What is expected: Write each line below back out exactly, omitting its pictures.

Dataset content:

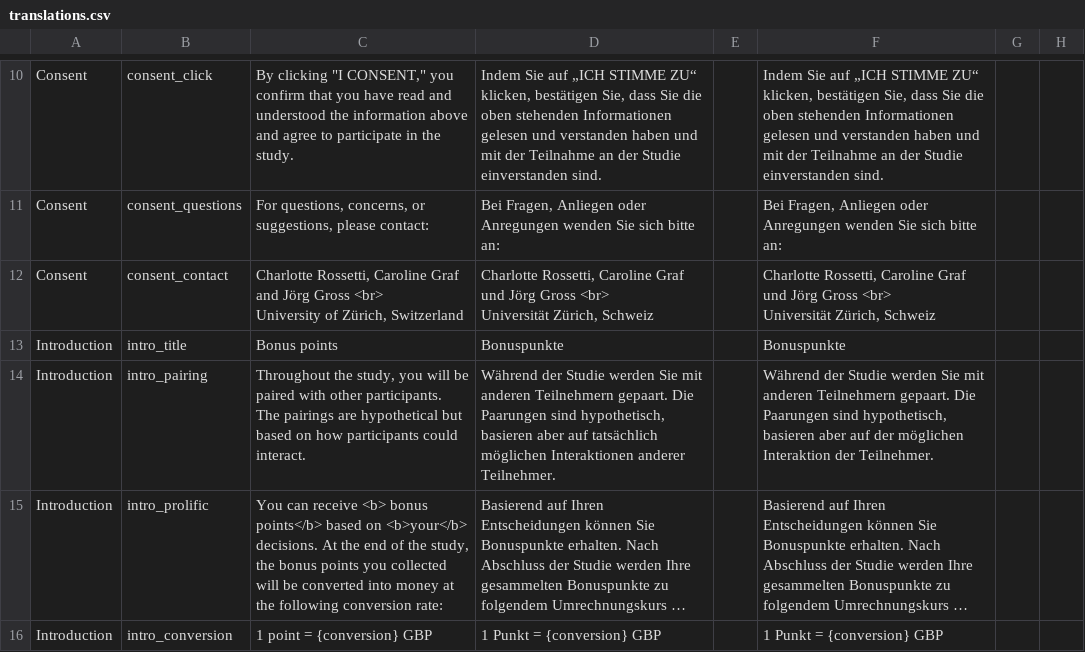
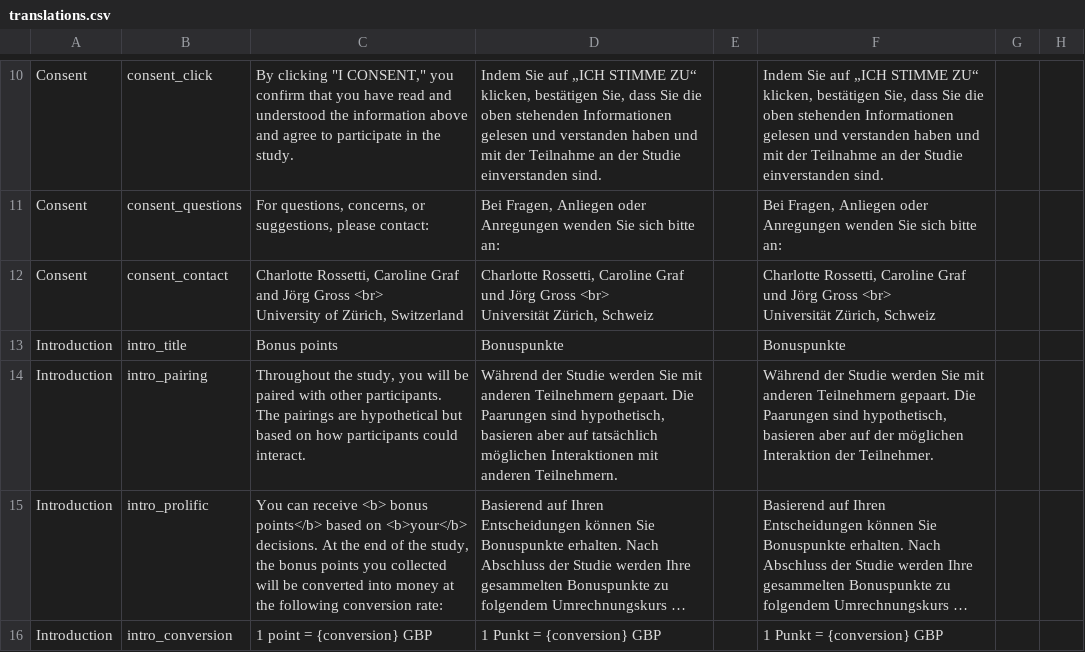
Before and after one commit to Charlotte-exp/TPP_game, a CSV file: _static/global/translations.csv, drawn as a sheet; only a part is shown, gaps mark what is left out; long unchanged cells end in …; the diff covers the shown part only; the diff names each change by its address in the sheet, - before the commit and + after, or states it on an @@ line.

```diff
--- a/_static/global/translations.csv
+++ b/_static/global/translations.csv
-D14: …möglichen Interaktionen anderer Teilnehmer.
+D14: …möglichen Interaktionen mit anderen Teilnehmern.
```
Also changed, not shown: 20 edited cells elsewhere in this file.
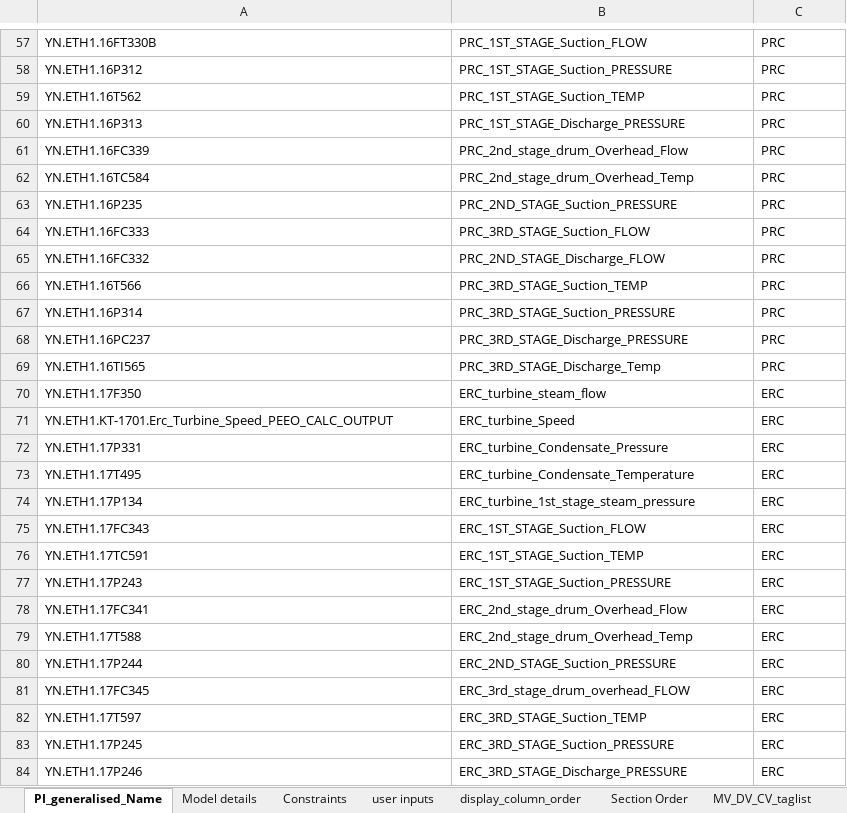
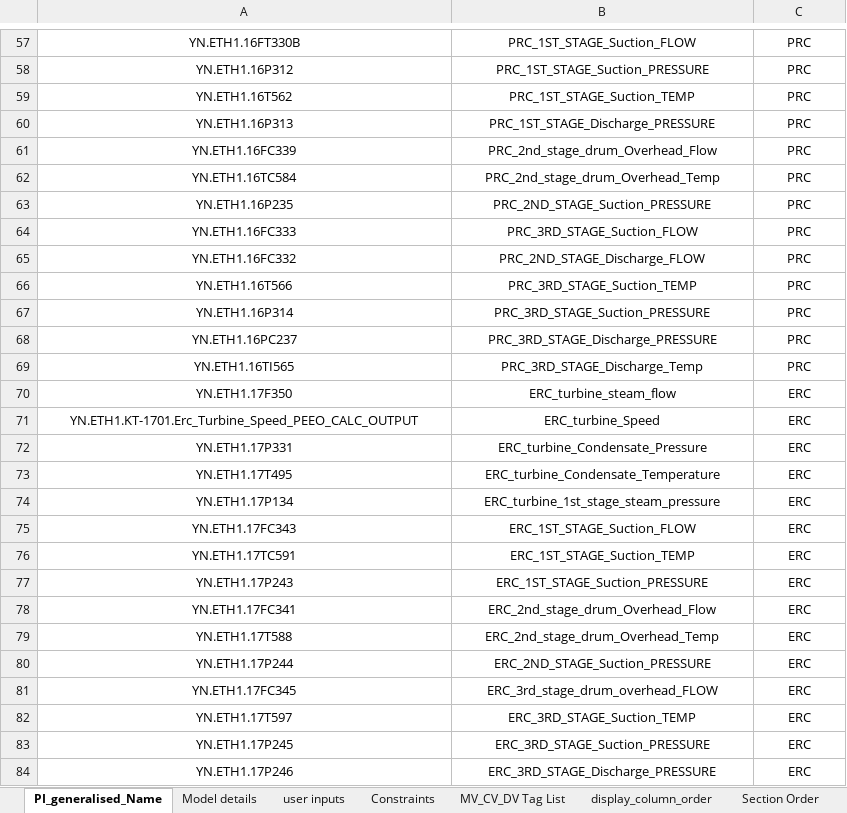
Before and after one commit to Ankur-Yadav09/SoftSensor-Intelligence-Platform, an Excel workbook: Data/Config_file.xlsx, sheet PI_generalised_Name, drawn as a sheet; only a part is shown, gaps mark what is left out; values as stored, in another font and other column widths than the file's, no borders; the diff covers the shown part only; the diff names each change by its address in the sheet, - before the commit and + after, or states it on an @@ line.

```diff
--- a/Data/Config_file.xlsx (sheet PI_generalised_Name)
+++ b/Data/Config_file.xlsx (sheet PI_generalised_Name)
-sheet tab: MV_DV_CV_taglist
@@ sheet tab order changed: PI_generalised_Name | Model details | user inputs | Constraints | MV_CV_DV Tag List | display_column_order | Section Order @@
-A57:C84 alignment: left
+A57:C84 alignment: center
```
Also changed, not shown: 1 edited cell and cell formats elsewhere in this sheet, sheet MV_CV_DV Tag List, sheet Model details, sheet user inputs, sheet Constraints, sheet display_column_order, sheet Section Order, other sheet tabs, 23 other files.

Completed task:
Before and after one commit to Charlotte-exp/TPP_game, a CSV file: _static/global/translations.csv, drawn as a sheet; only a part is shown, gaps mark what is left out; long unchanged cells end in …; the diff covers the shown part only; the diff names each change by its address in the sheet, - before the commit and + after, or states it on an @@ line.

```diff
--- a/_static/global/translations.csv
+++ b/_static/global/translations.csv
-D14: …möglichen Interaktionen anderer Teilnehmer.
+D14: …möglichen Interaktionen mit anderen Teilnehmern.
```
Also changed, not shown: 20 edited cells elsewhere in this file.
Before and after one commit to Ankur-Yadav09/SoftSensor-Intelligence-Platform, an Excel workbook: Data/Config_file.xlsx, sheet PI_generalised_Name, drawn as a sheet; only a part is shown, gaps mark what is left out; values as stored, in another font and other column widths than the file's, no borders; the diff covers the shown part only; the diff names each change by its address in the sheet, - before the commit and + after, or states it on an @@ line.

```diff
--- a/Data/Config_file.xlsx (sheet PI_generalised_Name)
+++ b/Data/Config_file.xlsx (sheet PI_generalised_Name)
-sheet tab: MV_DV_CV_taglist
@@ sheet tab order changed: PI_generalised_Name | Model details | user inputs | Constraints | MV_CV_DV Tag List | display_column_order | Section Order @@
-A57:C84 alignment: left
+A57:C84 alignment: center
```
Also changed, not shown: 1 edited cell and cell formats elsewhere in this sheet, sheet MV_CV_DV Tag List, sheet Model details, sheet user inputs, sheet Constraints, sheet display_column_order, sheet Section Order, other sheet tabs, 23 other files.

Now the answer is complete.